Assignment:
Filter the listing below down to the lines containing the word "width".

* * * *

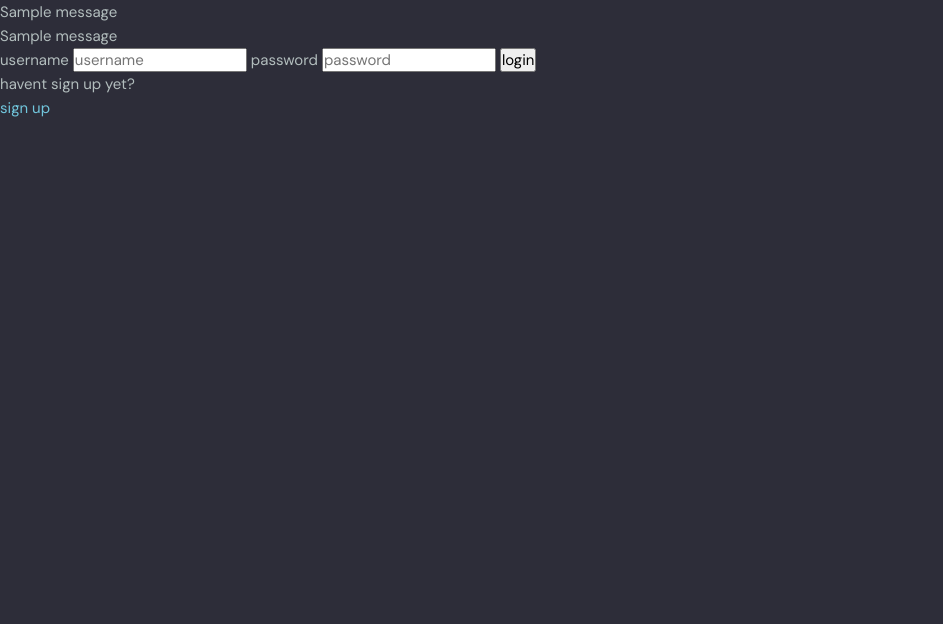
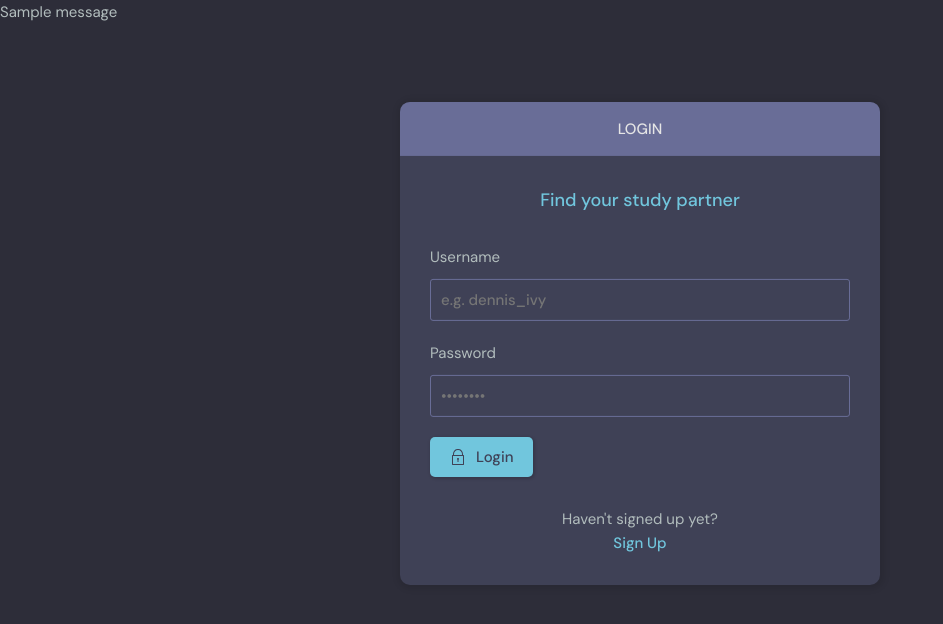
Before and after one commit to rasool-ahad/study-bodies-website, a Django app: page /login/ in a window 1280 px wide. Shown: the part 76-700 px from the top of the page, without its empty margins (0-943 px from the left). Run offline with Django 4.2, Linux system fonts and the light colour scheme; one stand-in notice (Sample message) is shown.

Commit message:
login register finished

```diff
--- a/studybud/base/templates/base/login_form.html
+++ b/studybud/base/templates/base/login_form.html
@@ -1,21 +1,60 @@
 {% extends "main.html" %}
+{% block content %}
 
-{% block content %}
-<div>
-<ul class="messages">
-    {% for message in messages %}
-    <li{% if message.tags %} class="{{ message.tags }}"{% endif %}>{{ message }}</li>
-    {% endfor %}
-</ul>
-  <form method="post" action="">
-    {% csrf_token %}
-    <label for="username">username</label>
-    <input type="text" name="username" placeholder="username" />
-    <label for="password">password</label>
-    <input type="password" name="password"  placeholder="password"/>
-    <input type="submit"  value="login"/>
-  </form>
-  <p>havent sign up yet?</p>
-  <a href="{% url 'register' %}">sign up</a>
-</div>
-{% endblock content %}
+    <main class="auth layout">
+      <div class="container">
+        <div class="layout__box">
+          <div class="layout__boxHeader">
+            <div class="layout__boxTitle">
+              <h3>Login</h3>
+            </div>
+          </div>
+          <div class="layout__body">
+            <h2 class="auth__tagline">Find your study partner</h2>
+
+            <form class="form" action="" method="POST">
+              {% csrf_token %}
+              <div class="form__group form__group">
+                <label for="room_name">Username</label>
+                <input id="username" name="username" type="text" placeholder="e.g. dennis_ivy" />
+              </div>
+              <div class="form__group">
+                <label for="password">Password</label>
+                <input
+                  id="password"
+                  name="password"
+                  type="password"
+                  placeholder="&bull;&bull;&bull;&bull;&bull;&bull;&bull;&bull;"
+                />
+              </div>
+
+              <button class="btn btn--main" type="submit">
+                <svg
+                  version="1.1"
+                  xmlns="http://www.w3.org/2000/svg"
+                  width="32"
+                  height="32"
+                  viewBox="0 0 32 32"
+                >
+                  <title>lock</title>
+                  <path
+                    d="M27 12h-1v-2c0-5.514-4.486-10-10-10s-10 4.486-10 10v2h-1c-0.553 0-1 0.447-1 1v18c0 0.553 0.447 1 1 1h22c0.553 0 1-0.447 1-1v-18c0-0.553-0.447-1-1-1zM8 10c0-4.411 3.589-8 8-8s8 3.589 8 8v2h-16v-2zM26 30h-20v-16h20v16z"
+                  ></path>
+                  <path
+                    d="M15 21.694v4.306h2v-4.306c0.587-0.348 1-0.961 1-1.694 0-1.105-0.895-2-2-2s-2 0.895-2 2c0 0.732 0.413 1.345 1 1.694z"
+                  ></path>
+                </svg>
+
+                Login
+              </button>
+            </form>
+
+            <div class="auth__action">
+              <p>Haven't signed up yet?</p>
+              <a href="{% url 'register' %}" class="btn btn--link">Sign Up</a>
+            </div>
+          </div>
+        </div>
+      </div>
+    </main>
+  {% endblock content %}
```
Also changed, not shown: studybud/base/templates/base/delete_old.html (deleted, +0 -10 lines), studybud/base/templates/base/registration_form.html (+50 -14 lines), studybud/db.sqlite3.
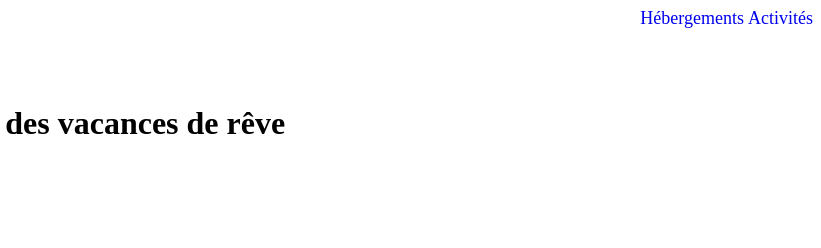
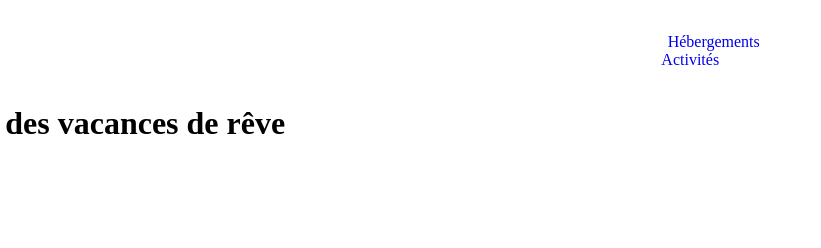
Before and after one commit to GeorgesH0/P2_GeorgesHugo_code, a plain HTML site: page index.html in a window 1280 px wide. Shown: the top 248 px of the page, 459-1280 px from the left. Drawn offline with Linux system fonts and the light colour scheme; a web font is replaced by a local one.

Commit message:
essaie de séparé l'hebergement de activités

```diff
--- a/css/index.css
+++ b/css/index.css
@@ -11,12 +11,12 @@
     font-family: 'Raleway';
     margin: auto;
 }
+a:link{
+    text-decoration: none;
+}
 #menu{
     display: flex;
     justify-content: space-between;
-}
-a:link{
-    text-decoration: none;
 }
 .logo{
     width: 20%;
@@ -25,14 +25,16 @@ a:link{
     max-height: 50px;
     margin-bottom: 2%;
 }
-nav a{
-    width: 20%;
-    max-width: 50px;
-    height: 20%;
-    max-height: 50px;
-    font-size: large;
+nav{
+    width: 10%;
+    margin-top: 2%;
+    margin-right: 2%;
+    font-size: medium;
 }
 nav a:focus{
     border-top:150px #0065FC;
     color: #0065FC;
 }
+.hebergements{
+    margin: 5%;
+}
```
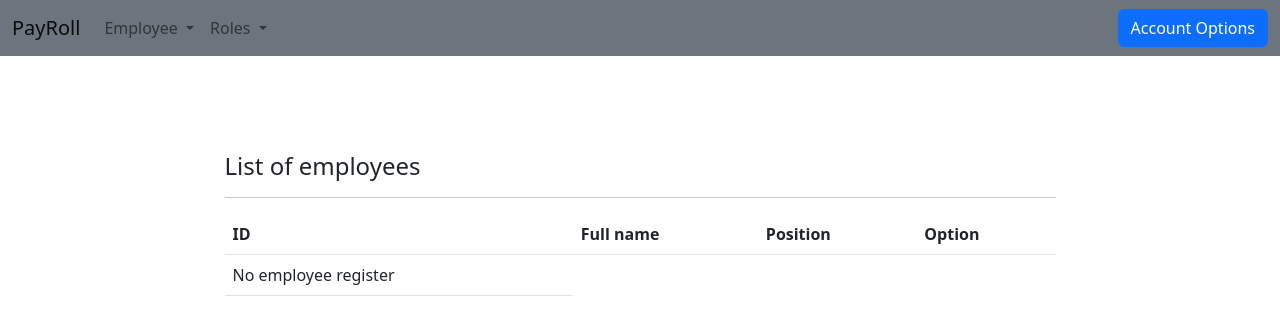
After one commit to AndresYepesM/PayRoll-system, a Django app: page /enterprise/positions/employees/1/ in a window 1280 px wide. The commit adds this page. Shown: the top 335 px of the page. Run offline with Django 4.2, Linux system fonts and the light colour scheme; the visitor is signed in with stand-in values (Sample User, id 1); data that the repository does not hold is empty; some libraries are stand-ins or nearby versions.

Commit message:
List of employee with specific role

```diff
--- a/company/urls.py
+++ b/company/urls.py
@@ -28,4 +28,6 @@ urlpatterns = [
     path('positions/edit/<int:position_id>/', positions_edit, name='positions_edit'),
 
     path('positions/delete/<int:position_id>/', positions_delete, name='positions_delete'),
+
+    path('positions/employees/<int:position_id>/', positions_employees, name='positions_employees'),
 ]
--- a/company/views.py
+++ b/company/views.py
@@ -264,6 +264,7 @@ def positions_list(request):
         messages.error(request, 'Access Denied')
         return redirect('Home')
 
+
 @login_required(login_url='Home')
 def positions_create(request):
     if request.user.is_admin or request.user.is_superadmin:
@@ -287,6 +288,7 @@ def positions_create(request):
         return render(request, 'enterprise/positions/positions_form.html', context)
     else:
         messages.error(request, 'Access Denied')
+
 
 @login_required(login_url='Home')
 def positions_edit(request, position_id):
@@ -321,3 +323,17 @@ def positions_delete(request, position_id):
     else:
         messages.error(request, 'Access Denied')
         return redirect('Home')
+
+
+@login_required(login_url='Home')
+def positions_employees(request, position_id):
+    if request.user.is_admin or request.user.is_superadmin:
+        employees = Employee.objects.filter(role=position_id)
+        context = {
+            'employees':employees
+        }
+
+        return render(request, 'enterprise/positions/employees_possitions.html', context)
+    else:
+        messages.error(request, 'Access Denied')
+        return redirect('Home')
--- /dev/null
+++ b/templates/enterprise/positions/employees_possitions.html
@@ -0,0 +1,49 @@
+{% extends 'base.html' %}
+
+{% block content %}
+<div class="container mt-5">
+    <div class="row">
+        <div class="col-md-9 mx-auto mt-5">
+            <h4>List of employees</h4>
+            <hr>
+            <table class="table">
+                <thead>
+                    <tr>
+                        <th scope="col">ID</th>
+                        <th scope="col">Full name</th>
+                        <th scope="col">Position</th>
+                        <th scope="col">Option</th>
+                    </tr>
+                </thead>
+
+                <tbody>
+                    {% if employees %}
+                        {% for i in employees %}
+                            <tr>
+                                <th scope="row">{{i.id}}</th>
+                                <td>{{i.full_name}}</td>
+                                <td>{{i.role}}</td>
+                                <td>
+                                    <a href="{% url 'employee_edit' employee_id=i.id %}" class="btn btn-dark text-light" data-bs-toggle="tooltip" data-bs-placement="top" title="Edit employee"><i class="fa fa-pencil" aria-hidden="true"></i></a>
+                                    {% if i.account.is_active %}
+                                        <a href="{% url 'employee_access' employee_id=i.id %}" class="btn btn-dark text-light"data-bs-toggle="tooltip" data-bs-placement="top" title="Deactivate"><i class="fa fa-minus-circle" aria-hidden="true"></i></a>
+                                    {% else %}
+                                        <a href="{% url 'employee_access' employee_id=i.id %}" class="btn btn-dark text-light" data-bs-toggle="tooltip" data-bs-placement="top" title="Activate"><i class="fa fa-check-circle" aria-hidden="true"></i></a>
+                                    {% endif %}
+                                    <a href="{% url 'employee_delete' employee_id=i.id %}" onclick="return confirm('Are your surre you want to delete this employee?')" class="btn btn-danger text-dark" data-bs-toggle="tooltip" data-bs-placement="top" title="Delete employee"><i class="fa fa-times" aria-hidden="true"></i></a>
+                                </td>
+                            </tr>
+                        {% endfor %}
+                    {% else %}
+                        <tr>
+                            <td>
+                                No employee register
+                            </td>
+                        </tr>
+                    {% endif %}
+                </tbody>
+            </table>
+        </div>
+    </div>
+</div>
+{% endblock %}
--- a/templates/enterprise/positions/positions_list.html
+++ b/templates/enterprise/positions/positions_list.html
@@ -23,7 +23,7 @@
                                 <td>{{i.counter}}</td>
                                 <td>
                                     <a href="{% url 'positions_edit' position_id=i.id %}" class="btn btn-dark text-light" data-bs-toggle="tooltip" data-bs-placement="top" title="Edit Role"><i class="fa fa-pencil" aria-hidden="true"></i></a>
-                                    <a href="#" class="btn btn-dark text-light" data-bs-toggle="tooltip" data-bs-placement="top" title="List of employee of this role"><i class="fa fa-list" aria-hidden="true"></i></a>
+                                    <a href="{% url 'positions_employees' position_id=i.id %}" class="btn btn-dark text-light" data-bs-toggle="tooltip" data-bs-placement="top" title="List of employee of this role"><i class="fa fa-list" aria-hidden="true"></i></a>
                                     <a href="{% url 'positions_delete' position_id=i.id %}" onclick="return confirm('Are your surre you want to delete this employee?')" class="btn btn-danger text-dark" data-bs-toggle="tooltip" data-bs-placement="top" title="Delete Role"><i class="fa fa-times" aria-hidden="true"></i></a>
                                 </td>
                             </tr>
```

* * * *

Solution to the exercise:
+                  width="32"
     width: 20%;
-    width: 20%;
-    max-width: 50px;
+    width: 10%;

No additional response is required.